PROBLEM DESCRIPTION: Take each line of the data that contains the string "diagramas" and copy it.

DATA EXTRACTS:
»»

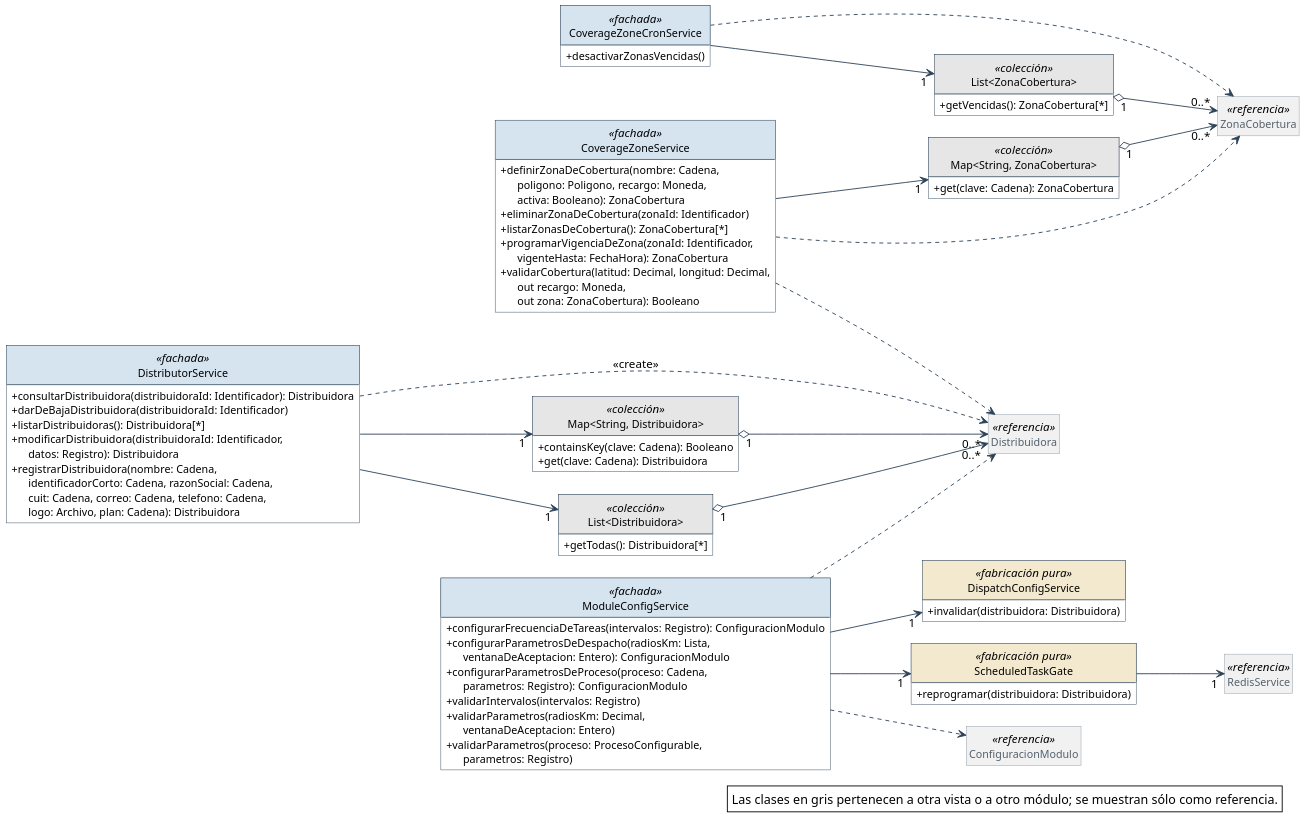
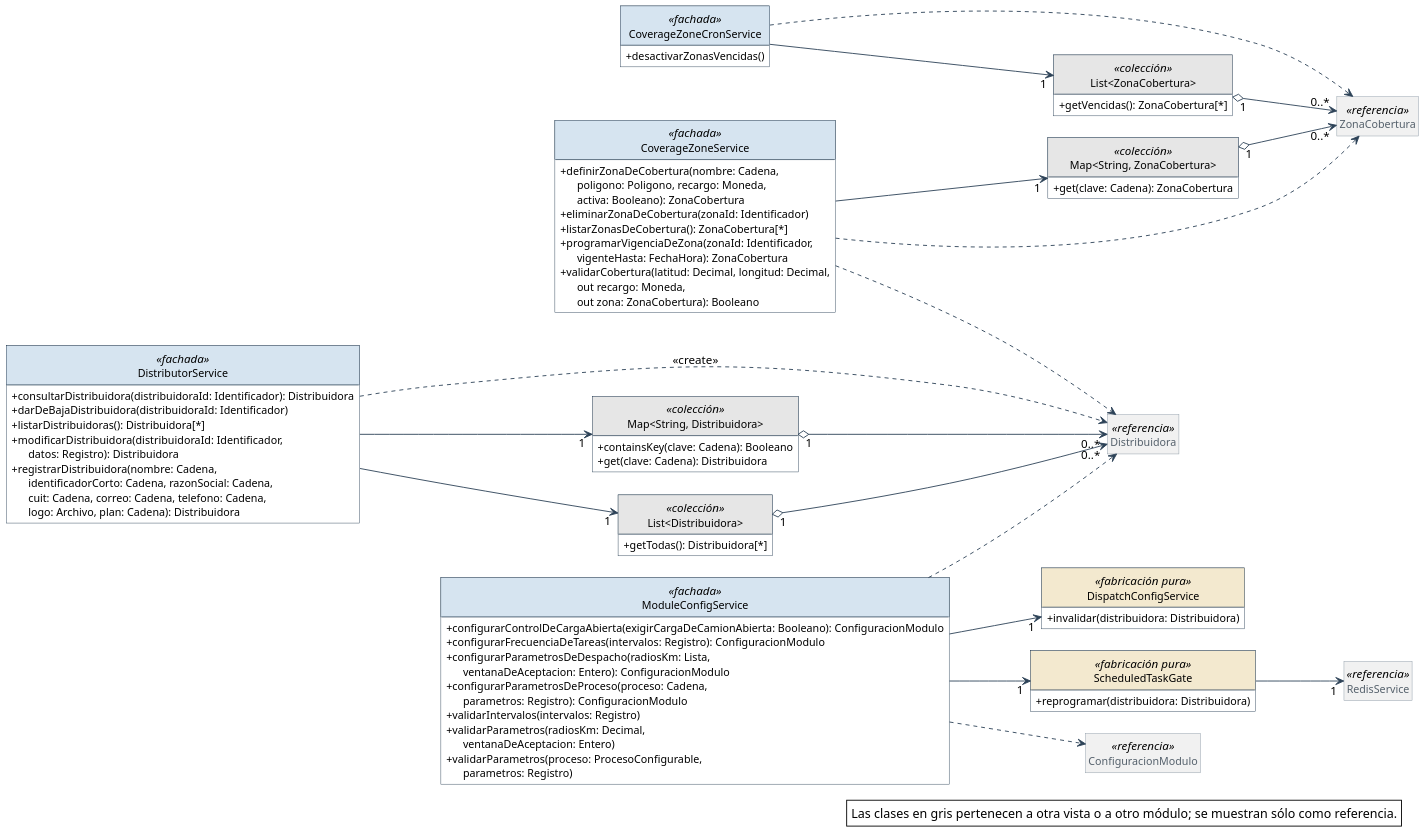
One commit to Nahuelito-Dev/splg-docs changed the diagram in diagramas/clases-diseno/DC_Mod_Cobertura-y-distribuidoras.puml. Above: the diagram before and after it, drawn with PlantUML. The commit also changed 1067 other files, not shown here.

```diff
--- a/diagramas/clases-diseno/DC_Mod_Cobertura-y-distribuidoras.puml
+++ b/diagramas/clases-diseno/DC_Mod_Cobertura-y-distribuidoras.puml
@@ -1,133 +1,134 @@
 @startuml
 skinparam backgroundColor #FFFFFF
 skinparam shadowing false
 skinparam defaultFontName Helvetica
 skinparam defaultFontSize 13
 skinparam dpi 150
 skinparam nodesep 40
 skinparam ranksep 55
 skinparam classAttributeIconSize 0
 skinparam roundCorner 0
 skinparam genericDisplay old
 skinparam class {
   BorderColor #2C4257
   BackgroundColor #FFFFFF
   ArrowColor #2C4257
   FontSize 14
   AttributeFontSize 12
   HeaderBackgroundColor #E8EEF3
 }
 skinparam class<<referencia>> {
   BackgroundColor #F1F1F1
   BorderColor #8A97A3
   FontColor #55616C
 }
 skinparam class<<fachada>> {
   HeaderBackgroundColor #D6E4F0
 }
 skinparam class<<controlador>> {
   HeaderBackgroundColor #D6E4F0
 }
 skinparam class<<fabricación pura>> {
   HeaderBackgroundColor #F3E9CF
 }
 skinparam class<<colección>> {
   HeaderBackgroundColor #E6E6E6
 }
 skinparam class<<adaptador>> {
   HeaderBackgroundColor #DCEBDD
 }
 skinparam interface {
   BorderColor #2C4257
   BackgroundColor #FFFFFF
   HeaderBackgroundColor #DCEBDD
   FontSize 14
   AttributeFontSize 12
 }
 skinparam note {
   BackgroundColor #FFFFFF
   BorderColor #2C4257
 }
 skinparam packageStyle rectangle
 skinparam package {
   BorderColor #8A97A3
   FontSize 13
   FontColor #55616C
 }
 hide circle
 hide empty members
 
 left to right direction
 skinparam nodesep 25
 skinparam ranksep 90
 class CoverageZoneService <<fachada>> {
   + definirZonaDeCobertura(nombre: Cadena,\n      poligono: Poligono, recargo: Moneda,\n      activa: Booleano): ZonaCobertura
   + eliminarZonaDeCobertura(zonaId: Identificador)
   + listarZonasDeCobertura(): ZonaCobertura[*]
   + programarVigenciaDeZona(zonaId: Identificador,\n      vigenteHasta: FechaHora): ZonaCobertura
   + validarCobertura(latitud: Decimal, longitud: Decimal,\n      out recargo: Moneda,\n      out zona: ZonaCobertura): Booleano
 }
 class "Map<String, ZonaCobertura>" as Map_String_ZonaCobertura <<colección>> {
   + get(clave: Cadena): ZonaCobertura
 }
 class CoverageZoneCronService <<fachada>> {
   + desactivarZonasVencidas()
 }
 class "List<ZonaCobertura>" as List_ZonaCobertura <<colección>> {
   + getVencidas(): ZonaCobertura[*]
 }
 class "Map<String, Distribuidora>" as Map_String_Distribuidora <<colección>> {
   + containsKey(clave: Cadena): Booleano
   + get(clave: Cadena): Distribuidora
 }
 class DistributorService <<fachada>> {
   + consultarDistribuidora(distribuidoraId: Identificador): Distribuidora
   + darDeBajaDistribuidora(distribuidoraId: Identificador)
   + listarDistribuidoras(): Distribuidora[*]
   + modificarDistribuidora(distribuidoraId: Identificador,\n      datos: Registro): Distribuidora
   + registrarDistribuidora(nombre: Cadena,\n      identificadorCorto: Cadena, razonSocial: Cadena,\n      cuit: Cadena, correo: Cadena, telefono: Cadena,\n      logo: Archivo, plan: Cadena): Distribuidora
 }
 class "List<Distribuidora>" as List_Distribuidora <<colección>> {
   + getTodas(): Distribuidora[*]
 }
 class ModuleConfigService <<fachada>> {
+  + configurarControlDeCargaAbierta(exigirCargaDeCamionAbierta: Booleano): ConfiguracionModulo
   + configurarFrecuenciaDeTareas(intervalos: Registro): ConfiguracionModulo
   + configurarParametrosDeDespacho(radiosKm: Lista,\n      ventanaDeAceptacion: Entero): ConfiguracionModulo
   + configurarParametrosDeProceso(proceso: Cadena,\n      parametros: Registro): ConfiguracionModulo
   + validarIntervalos(intervalos: Registro)
   + validarParametros(radiosKm: Decimal,\n      ventanaDeAceptacion: Entero)
   + validarParametros(proceso: ProcesoConfigurable,\n      parametros: Registro)
 }
 class DispatchConfigService <<fabricación pura>> {
   + invalidar(distribuidora: Distribuidora)
 }
 class ScheduledTaskGate <<fabricación pura>> {
   + reprogramar(distribuidora: Distribuidora)
 }
 class Distribuidora <<referencia>>
 class ZonaCobertura <<referencia>>
 class RedisService <<referencia>>
 class ConfiguracionModulo <<referencia>>
 
 Map_String_Distribuidora "1" o--> "0..*" Distribuidora
 List_Distribuidora "1" o--> "0..*" Distribuidora
 Map_String_ZonaCobertura "1" o--> "0..*" ZonaCobertura
 List_ZonaCobertura "1" o--> "0..*" ZonaCobertura
 CoverageZoneCronService --> "1" List_ZonaCobertura
 CoverageZoneService --> "1" Map_String_ZonaCobertura
 DistributorService --> "1" List_Distribuidora
 DistributorService --> "1" Map_String_Distribuidora
 ModuleConfigService --> "1" DispatchConfigService
 ModuleConfigService --> "1" ScheduledTaskGate
 ScheduledTaskGate --> "1" RedisService
 CoverageZoneCronService ..> ZonaCobertura
 CoverageZoneService ..> Distribuidora
 CoverageZoneService ..> ZonaCobertura
 DistributorService ..> Distribuidora : <<create>>
 ModuleConfigService ..> ConfiguracionModulo
 ModuleConfigService ..> Distribuidora
 
 legend bottom right
   Las clases en gris pertenecen a otra vista o a otro módulo; se muestran sólo como referencia.
 endlegend
 @enduml
```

««

RESPONSE TO THE TASK:
One commit to Nahuelito-Dev/splg-docs changed the diagram in diagramas/clases-diseno/DC_Mod_Cobertura-y-distribuidoras.puml. Above: the diagram before and after it, drawn with PlantUML. The commit also changed 1067 other files, not shown here.
--- a/diagramas/clases-diseno/DC_Mod_Cobertura-y-distribuidoras.puml
+++ b/diagramas/clases-diseno/DC_Mod_Cobertura-y-distribuidoras.puml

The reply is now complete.